Wherever "cmap" occurs in the entries, copy the line that holds it.
(Beginning of Data to examine)
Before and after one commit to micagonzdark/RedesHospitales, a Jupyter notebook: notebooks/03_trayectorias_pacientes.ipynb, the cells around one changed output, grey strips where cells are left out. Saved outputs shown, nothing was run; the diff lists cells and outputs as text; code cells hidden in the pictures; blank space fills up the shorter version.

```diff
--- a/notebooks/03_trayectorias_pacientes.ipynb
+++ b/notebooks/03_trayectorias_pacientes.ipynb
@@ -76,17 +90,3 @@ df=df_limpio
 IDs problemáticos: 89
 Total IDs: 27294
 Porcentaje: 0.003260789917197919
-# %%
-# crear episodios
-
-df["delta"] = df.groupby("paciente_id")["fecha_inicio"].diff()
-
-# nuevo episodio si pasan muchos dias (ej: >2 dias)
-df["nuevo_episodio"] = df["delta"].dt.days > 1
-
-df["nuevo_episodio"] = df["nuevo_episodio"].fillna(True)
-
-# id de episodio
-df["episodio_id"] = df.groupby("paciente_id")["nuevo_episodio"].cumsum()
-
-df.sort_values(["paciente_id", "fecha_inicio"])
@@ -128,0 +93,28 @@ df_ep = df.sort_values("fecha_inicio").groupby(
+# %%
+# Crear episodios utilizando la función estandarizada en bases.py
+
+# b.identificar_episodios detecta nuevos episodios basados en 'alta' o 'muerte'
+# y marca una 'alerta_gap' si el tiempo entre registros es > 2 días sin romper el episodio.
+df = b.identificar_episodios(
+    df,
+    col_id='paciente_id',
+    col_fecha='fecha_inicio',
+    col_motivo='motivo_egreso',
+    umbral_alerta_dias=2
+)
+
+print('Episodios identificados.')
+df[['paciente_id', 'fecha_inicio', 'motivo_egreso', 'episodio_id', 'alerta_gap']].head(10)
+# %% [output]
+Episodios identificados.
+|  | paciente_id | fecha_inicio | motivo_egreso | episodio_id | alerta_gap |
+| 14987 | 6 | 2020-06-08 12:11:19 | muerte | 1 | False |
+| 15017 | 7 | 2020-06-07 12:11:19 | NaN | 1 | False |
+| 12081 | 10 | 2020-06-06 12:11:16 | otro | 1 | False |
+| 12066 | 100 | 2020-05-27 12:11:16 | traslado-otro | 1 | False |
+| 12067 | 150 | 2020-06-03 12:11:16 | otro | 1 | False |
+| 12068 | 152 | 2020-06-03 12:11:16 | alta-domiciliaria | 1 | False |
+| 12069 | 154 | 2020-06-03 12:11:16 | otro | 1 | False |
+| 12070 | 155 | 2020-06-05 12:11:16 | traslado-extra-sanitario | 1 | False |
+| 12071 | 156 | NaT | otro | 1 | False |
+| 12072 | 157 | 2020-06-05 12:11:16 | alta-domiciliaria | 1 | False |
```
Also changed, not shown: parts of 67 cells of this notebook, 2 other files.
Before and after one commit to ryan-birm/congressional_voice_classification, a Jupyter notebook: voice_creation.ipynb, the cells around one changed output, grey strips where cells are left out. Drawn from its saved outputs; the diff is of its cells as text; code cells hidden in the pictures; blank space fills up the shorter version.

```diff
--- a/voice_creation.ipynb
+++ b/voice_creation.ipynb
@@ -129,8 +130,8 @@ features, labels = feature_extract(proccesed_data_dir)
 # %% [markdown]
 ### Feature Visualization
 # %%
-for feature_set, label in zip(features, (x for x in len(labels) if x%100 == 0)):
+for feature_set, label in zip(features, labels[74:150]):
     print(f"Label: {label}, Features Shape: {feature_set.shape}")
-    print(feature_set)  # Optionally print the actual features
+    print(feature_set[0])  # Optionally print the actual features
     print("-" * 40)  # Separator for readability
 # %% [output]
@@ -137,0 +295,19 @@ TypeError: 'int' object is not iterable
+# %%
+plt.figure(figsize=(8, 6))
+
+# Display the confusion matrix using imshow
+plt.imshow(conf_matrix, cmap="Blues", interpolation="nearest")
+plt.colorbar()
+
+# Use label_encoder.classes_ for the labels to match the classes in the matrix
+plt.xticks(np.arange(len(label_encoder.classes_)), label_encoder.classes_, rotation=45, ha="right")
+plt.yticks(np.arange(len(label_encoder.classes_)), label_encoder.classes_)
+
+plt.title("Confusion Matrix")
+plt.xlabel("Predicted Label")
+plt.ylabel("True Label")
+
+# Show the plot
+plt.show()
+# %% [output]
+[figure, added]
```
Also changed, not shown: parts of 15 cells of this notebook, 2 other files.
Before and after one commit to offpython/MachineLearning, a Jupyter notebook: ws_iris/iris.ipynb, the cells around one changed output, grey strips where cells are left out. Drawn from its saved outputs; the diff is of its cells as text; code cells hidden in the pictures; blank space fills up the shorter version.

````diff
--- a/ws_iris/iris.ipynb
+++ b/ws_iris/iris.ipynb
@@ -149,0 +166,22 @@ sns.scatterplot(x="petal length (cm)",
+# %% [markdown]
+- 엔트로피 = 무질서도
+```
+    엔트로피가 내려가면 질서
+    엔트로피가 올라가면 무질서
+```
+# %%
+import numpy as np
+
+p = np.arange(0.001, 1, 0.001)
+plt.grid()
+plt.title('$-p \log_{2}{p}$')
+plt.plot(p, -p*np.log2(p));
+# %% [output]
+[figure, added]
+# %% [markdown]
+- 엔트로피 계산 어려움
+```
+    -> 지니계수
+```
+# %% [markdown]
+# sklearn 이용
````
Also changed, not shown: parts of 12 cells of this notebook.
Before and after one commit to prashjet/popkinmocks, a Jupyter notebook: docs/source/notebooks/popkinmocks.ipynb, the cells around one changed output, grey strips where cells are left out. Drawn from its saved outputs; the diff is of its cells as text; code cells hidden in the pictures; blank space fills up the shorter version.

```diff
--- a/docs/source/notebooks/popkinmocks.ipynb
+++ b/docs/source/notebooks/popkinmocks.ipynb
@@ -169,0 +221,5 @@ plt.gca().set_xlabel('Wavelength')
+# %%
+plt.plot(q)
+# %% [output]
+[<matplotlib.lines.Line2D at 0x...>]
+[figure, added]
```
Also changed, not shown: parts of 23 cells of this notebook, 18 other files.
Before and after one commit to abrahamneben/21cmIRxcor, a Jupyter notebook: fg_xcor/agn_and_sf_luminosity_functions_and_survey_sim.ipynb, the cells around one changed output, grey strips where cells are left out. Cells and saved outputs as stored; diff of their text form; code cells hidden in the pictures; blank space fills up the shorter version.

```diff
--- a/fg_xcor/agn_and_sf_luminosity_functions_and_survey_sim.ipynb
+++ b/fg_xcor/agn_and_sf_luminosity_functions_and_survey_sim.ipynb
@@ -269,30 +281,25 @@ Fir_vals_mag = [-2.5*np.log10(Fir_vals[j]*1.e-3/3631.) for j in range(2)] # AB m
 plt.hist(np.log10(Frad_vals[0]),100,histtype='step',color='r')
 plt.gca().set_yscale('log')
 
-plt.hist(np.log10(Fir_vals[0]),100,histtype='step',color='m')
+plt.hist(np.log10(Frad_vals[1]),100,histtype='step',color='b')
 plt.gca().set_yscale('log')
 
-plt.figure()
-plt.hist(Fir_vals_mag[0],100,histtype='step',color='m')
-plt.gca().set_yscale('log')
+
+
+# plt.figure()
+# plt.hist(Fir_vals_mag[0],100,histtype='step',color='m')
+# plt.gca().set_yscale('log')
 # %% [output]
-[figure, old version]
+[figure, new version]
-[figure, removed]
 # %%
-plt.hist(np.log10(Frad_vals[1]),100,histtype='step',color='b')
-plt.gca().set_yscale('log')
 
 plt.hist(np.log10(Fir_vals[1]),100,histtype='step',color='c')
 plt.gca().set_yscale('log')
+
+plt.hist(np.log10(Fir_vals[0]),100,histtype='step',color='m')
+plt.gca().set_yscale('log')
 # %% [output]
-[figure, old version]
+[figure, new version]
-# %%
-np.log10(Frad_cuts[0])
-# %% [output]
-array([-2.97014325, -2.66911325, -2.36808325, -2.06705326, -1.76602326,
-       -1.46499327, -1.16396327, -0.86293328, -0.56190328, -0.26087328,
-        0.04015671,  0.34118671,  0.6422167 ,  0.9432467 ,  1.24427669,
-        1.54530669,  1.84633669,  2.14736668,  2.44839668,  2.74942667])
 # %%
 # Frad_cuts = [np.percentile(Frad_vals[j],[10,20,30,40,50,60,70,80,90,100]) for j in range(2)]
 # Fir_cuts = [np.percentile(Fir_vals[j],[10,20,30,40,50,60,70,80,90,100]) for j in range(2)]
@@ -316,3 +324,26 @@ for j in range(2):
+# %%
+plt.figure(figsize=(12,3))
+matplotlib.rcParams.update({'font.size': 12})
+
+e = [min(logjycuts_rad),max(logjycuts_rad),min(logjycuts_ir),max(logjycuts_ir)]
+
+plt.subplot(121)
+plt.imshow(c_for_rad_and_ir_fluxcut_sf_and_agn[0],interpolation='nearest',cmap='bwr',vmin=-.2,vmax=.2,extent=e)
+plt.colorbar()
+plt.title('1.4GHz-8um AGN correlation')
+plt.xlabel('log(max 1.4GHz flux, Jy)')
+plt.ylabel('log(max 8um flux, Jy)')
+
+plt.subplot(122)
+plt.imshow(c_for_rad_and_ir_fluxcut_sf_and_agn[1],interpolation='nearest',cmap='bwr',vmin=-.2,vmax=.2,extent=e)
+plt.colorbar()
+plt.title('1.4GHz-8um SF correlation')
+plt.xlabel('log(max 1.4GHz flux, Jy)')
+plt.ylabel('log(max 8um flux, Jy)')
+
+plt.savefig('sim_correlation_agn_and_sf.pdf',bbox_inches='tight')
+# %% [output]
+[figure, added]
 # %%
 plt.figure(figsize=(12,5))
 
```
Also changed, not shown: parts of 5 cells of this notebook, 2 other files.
(End of Data to examine)
● **Answer below**
+plt.imshow(conf_matrix, cmap="Blues", interpolation="nearest")
+plt.imshow(c_for_rad_and_ir_fluxcut_sf_and_agn[0],interpolation='nearest',cmap='bwr',vmin=-.2,vmax=.2,extent=e)
+plt.imshow(c_for_rad_and_ir_fluxcut_sf_and_agn[1],interpolation='nearest',cmap='bwr',vmin=-.2,vmax=.2,extent=e)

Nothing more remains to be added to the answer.